Had the film stopped with these accomplishments, it would have been well worth seeing. However, unlike many documentaries, this one was not just about the rise of Wasserman but his miscues as well as his eventual fall. This makes it a much more complete film than most. BUT, in one way the film still fell a bit short. It gave you little insight into the person. Other than wheeling and dealing and being a power broker, who was Lew Wasserman? In some ways you know clearly--but often you do not. For example, when Wasserman died, it sounded as if some thought it was about time! But, a few (such as Suzanne Pleshette--who I have no idea why she was included in the film) were quite saddened.

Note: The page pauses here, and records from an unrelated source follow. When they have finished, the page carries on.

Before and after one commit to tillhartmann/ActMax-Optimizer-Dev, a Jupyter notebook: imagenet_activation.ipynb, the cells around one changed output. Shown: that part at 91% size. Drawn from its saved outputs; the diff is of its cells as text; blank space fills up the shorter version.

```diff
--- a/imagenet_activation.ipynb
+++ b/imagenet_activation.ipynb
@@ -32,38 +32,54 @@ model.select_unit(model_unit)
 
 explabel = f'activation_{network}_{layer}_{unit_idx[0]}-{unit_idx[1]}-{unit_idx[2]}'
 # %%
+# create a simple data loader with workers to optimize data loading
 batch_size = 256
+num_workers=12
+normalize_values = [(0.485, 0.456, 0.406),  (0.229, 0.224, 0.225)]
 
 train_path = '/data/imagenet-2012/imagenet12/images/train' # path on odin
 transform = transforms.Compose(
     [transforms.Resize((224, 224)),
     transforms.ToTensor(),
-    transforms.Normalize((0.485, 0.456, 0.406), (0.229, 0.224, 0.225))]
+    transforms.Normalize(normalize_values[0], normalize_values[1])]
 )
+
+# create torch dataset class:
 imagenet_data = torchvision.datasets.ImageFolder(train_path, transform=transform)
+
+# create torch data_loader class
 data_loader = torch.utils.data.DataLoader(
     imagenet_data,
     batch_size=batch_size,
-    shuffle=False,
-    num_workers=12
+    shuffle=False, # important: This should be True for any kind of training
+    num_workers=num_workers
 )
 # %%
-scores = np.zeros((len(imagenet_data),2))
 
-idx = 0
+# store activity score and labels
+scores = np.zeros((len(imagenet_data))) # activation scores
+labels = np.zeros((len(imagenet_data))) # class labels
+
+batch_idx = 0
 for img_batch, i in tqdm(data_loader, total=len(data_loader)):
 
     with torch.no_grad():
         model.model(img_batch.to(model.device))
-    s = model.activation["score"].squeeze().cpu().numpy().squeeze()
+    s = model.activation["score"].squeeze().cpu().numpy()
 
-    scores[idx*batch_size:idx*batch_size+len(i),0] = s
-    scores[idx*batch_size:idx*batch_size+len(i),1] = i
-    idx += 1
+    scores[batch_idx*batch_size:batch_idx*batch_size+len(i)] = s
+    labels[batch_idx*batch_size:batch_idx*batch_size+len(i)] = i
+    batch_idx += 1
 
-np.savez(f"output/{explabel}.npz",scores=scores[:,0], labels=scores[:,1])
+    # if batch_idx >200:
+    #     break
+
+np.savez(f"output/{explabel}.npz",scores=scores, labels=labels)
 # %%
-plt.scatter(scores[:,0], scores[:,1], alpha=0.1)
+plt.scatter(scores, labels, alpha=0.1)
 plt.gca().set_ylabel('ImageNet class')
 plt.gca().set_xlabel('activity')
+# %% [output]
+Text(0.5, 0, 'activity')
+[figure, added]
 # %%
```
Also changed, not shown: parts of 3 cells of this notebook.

Worth seeing and about 95% of what I was hoping to see about this incredibly powerful man.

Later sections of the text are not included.